Accoroni, Stefano, Glibert, Patricia M., Pichierri, Salvatore, Romagnoli, Tiziana, Marini, Mauro, Totti, Cecilia
Harmful algae 2015 v.45 pp. 14-25
algae, cell proliferation, ecology, environmental factors, germination, hydrodynamics, macrophytes, models, nitrogen, nutrient availability, nutrients, phosphorus, summer, synergism, water temperature, Adriatic Sea
The ecology of Ostreopsis cf. ovata blooms in the Conero Riviera (N Adriatic Sea) was investigated based on sampling carried out from 2007 to 2012, in order to assess the role of environmental factors associated with blooms. Generally, the temporal trend of blooms showed the first cell appearance at the end of July/early August, the maximum abundances in late-summer at end of September/early October reaching up to 106cellsg−1 fw on macrophyte samples, and the decline of the blooms at end October/early November. Calm conditions appeared to be a prerequisite for blooms. When suitable hydrodynamic conditions exist, O. cf. ovata blooms appear to be triggered by a combination of optimal temperature and available nutrients. A water temperature threshold of 25°C plays a key role in the germination of O. cf. ovata cysts and therefore in bloom onset, and an N:P ratio around Redfield value is a necessary condition to allow cell proliferation. The synergy of higher temperatures and optimal N:P ratios resulted in a higher net growth rate of O. cf. ovata cells.
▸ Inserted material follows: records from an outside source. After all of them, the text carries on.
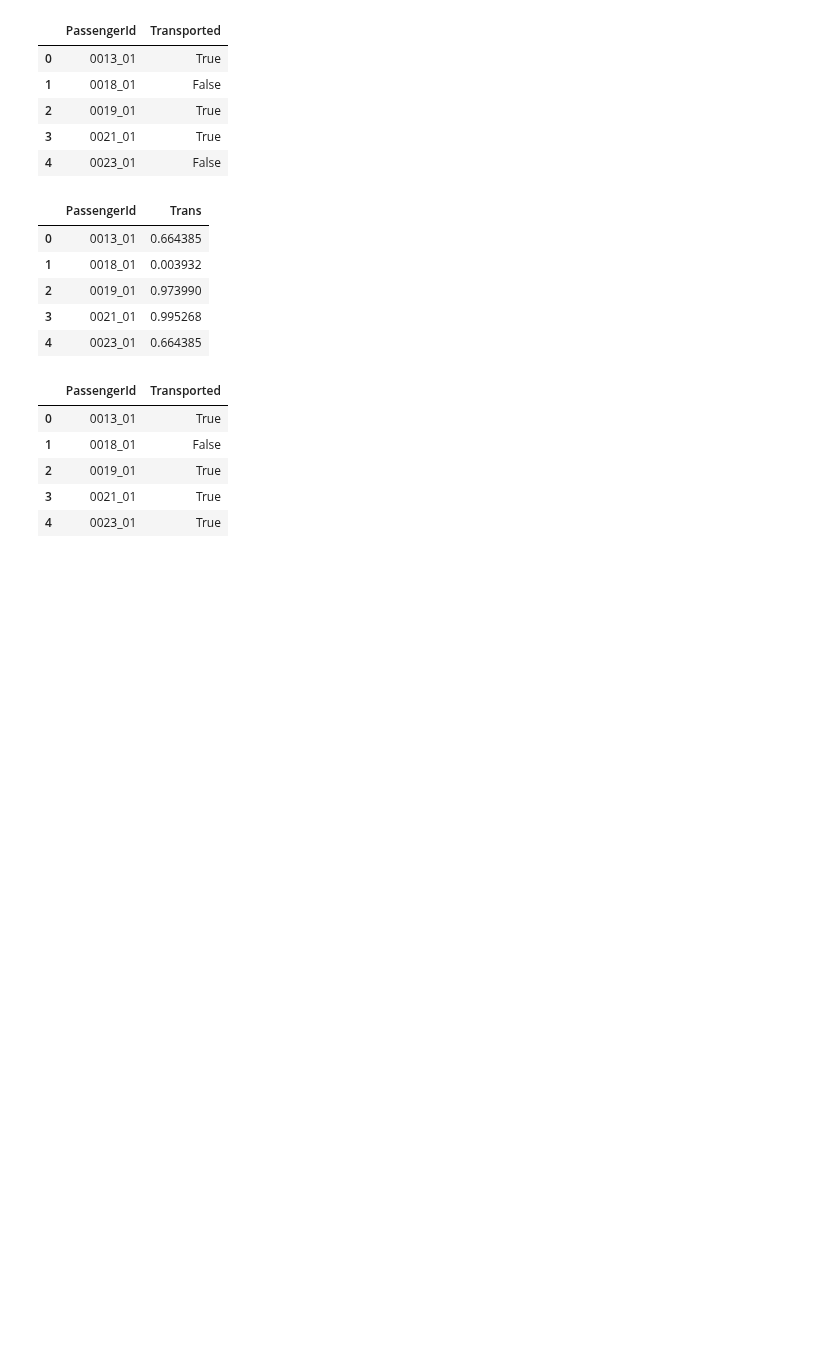
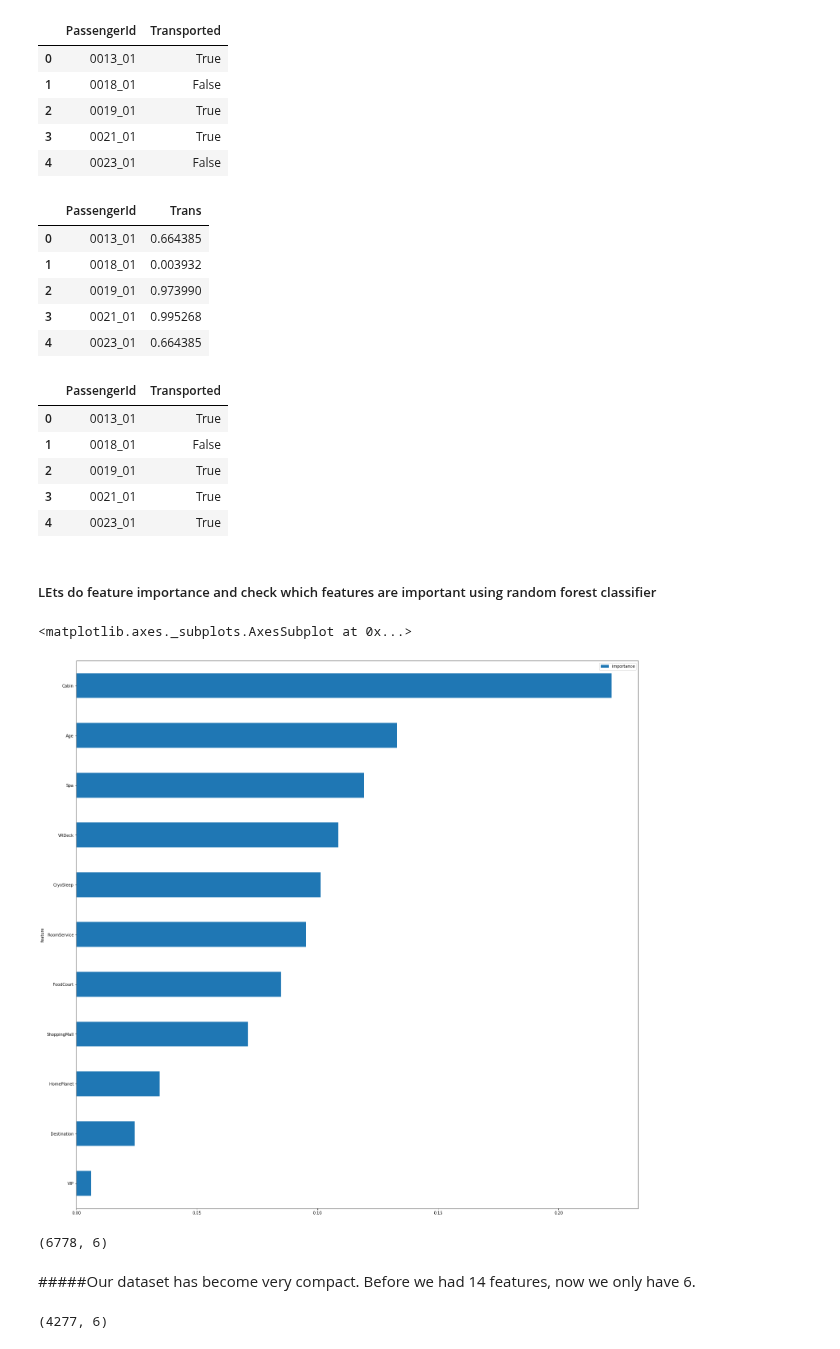
Before and after one commit to Chirag314/EDA, a Jupyter notebook: spaceship_titanic1.ipynb, the cells around one changed output. Drawn from its saved outputs; the diff is of its cells as text; code cells hidden in the pictures; blank space fills up the shorter version.

```diff
--- a/spaceship_titanic1.ipynb
+++ b/spaceship_titanic1.ipynb
@@ -785,3 +793,37 @@ test2.head()
 | 4 | 0023_01 | True |
 # %%
 test2.to_csv("Submission_nn.csv", index=False)
+# %% [markdown]
+##### LEts do feature importance and check which features are important using random forest classifier
+# %%
+clf = RandomForestClassifier(n_estimators=50, max_features='sqrt')
+clf = clf.fit(x_train,y_train)
+# %%
+features=pd.DataFrame()
+features['feature']=x_train.columns
+
+features['importance']=clf.feature_importances_
+features.sort_values(by=['importance'],ascending=True,inplace=True)
+
+features.set_index('feature',inplace=True)
+features.plot(kind='barh',figsize=(25,25))
+# %% [output]
+<matplotlib.axes._subplots.AxesSubplot at 0x...>
+[figure, added]
+# %%
+# lets transform our train and test set in more compact dataset
+
+model=SelectFromModel(clf,prefit=True)
+train_reduced=model.transform(x_train)
+
+print(train_reduced.shape)
+# %% [output]
+(6778, 6)
+# %% [markdown]
+#####Our dataset has become very compact. Before we had 14 features, now we only have 6.
+# %%
+test_reduced=model.transform(test)
+
+print(test_reduced.shape)
+# %% [output]
+(4277, 6)
```
Also changed, not shown: parts of 6 cells of this notebook.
After the onset, blooms can be maintained at temperature values even below 20°C and at N:P ratios that are in excess of the Redfield ratio. Once the bloom has started it may be maintained not necessarily through high growth rates, but likely through other physiological mechanisms. Bloom decline occurred when temperatures dropped below 18°C. The net effect of the synergy between local hydrodynamic conditions, temperature, and N and P availability may help to explain why blooms in the northern Adriatic Sea occur differently from those in other Mediterranean regions.